Exact copies of the records below are needed, free of pictures.

* Available data
****

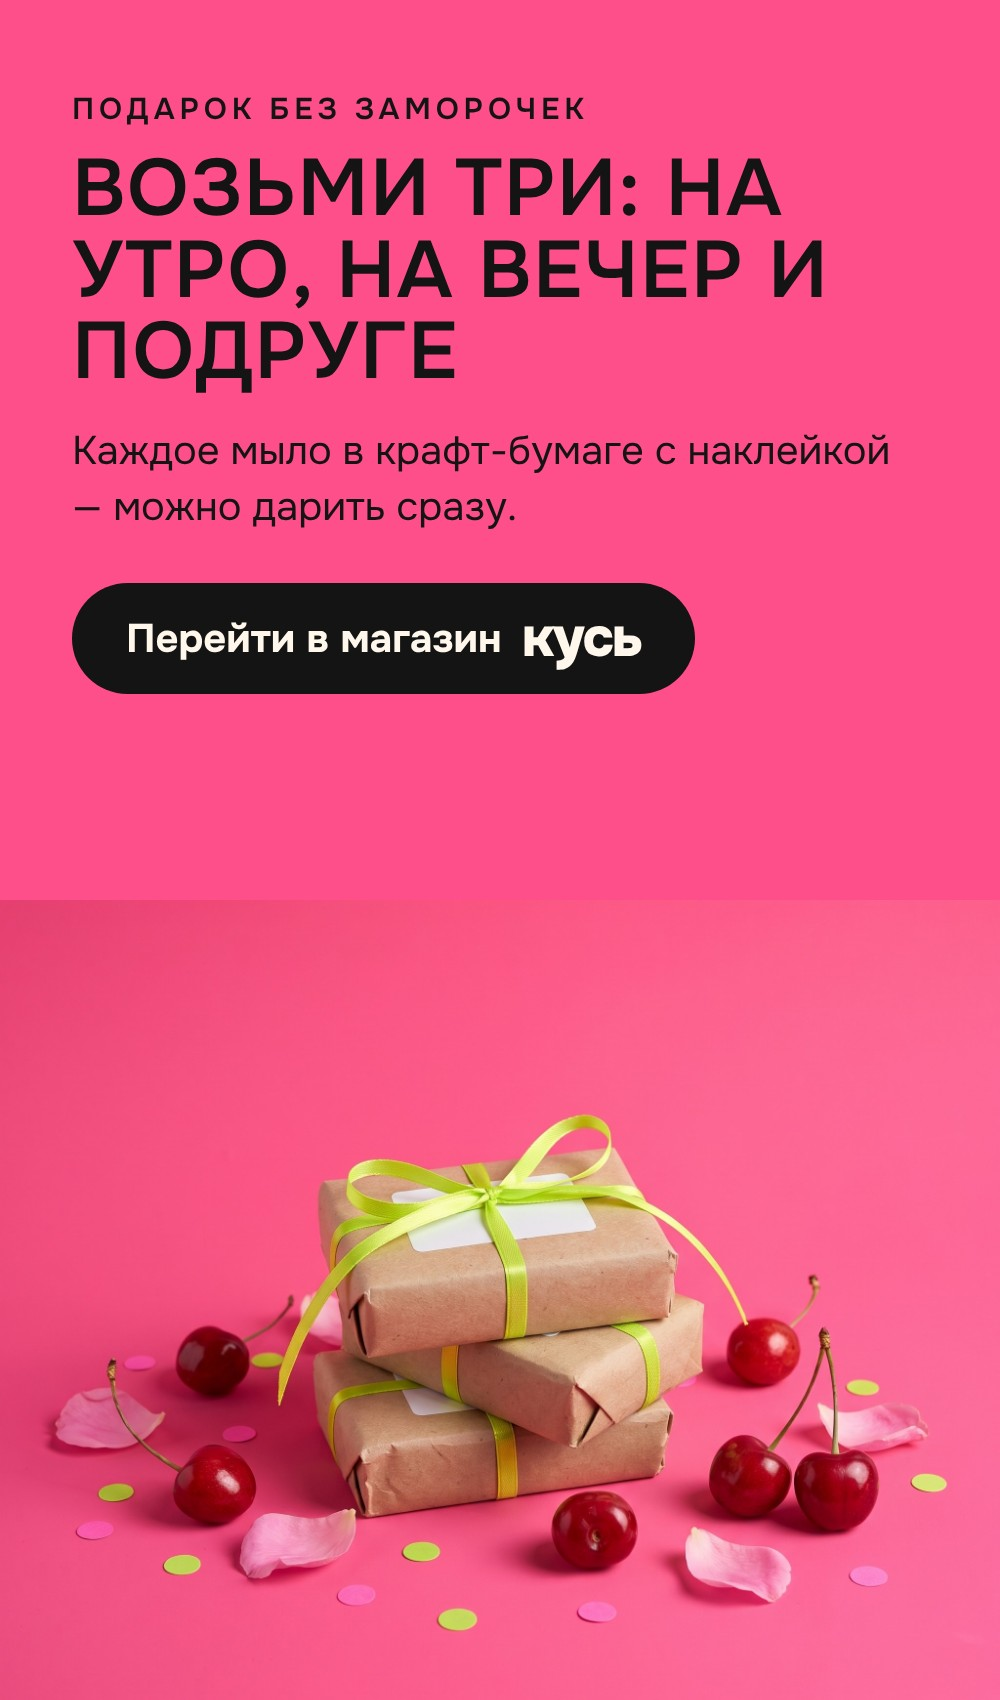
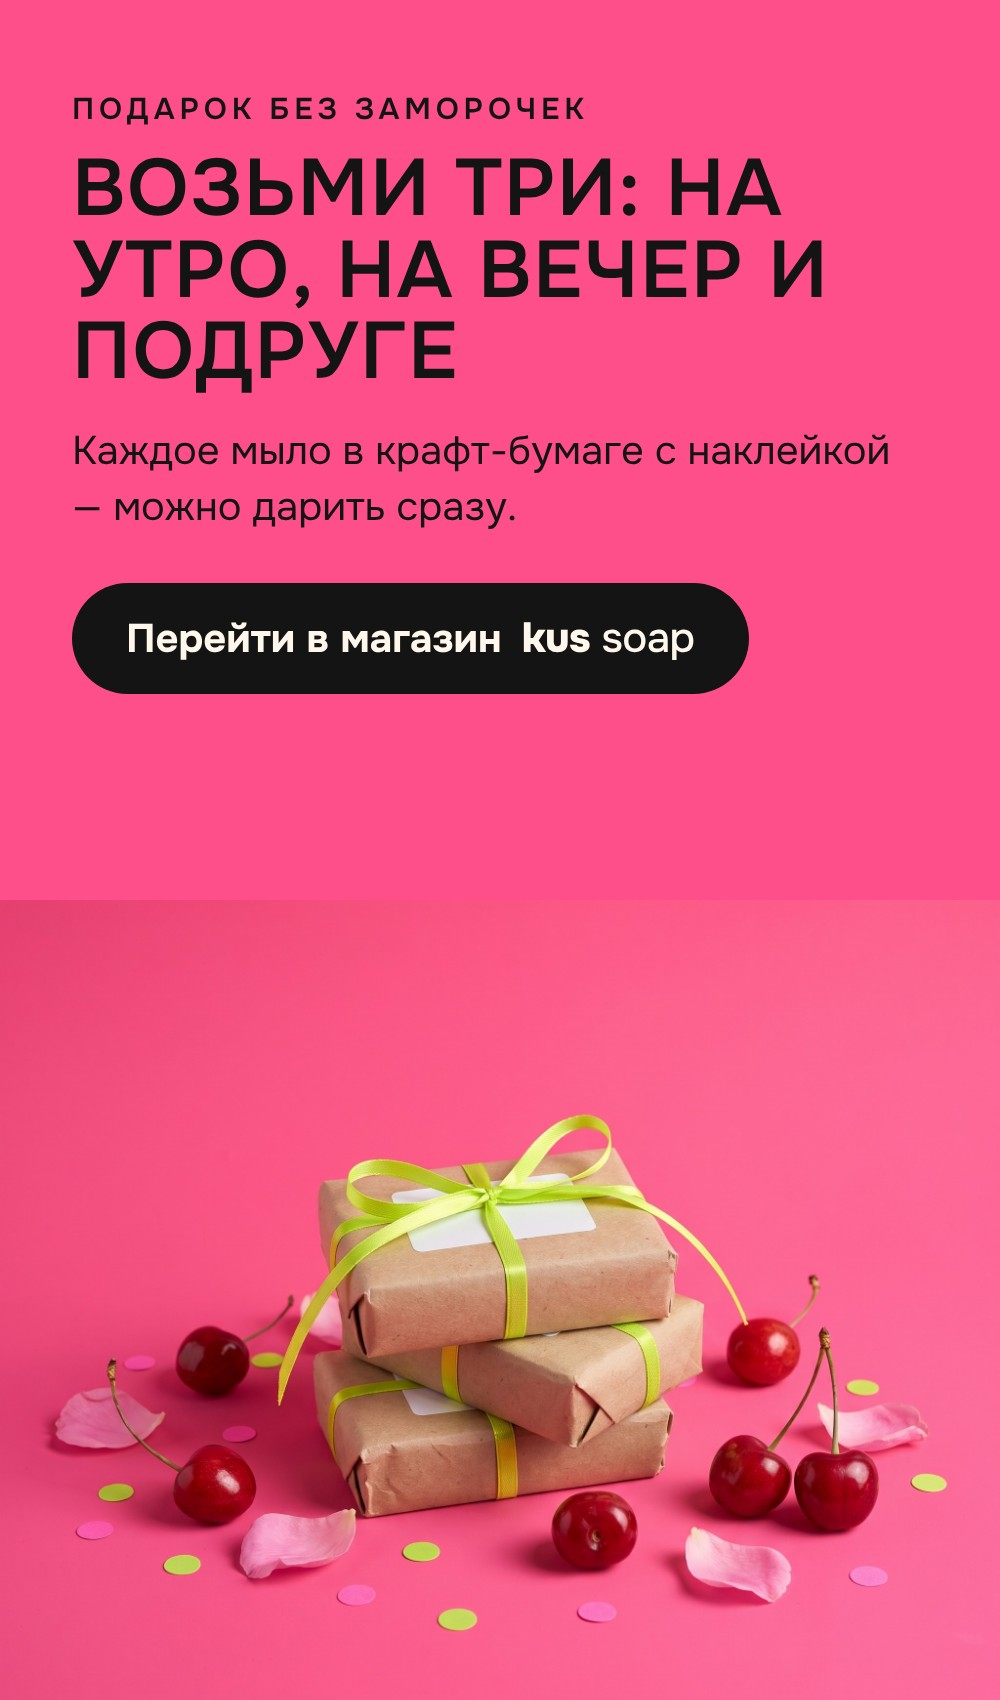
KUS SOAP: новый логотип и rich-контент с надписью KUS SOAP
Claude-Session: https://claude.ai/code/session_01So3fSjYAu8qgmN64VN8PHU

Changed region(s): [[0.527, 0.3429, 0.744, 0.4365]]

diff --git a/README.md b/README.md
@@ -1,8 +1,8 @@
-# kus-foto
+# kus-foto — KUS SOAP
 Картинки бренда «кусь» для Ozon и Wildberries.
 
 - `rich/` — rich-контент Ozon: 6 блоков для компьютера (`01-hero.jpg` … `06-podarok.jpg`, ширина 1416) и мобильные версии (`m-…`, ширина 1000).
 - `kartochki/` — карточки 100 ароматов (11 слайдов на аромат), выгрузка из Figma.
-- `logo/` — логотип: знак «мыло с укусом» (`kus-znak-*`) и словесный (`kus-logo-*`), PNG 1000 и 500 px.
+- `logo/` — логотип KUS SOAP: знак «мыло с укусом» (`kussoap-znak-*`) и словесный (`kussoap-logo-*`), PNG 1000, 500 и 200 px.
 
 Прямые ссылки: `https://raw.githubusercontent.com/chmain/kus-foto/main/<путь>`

****

* Exercise response
KUS SOAP: новый логотип и rich-контент с надписью KUS SOAP
Claude-Session: https://claude.ai/code/session_01So3fSjYAu8qgmN64VN8PHU

Changed region(s): [[0.527, 0.3429, 0.744, 0.4365]]

diff --git a/README.md b/README.md
@@ -1,8 +1,8 @@
-# kus-foto
+# kus-foto — KUS SOAP
 Картинки бренда «кусь» для Ozon и Wildberries.
 
 - `rich/` — rich-контент Ozon: 6 блоков для компьютера (`01-hero.jpg` … `06-podarok.jpg`, ширина 1416) и мобильные версии (`m-…`, ширина 1000).
 - `kartochki/` — карточки 100 ароматов (11 слайдов на аромат), выгрузка из Figma.
-- `logo/` — логотип: знак «мыло с укусом» (`kus-znak-*`) и словесный (`kus-logo-*`), PNG 1000 и 500 px.
+- `logo/` — логотип KUS SOAP: знак «мыло с укусом» (`kussoap-znak-*`) и словесный (`kussoap-logo-*`), PNG 1000, 500 и 200 px.
 
 Прямые ссылки: `https://raw.githubusercontent.com/chmain/kus-foto/main/<путь>`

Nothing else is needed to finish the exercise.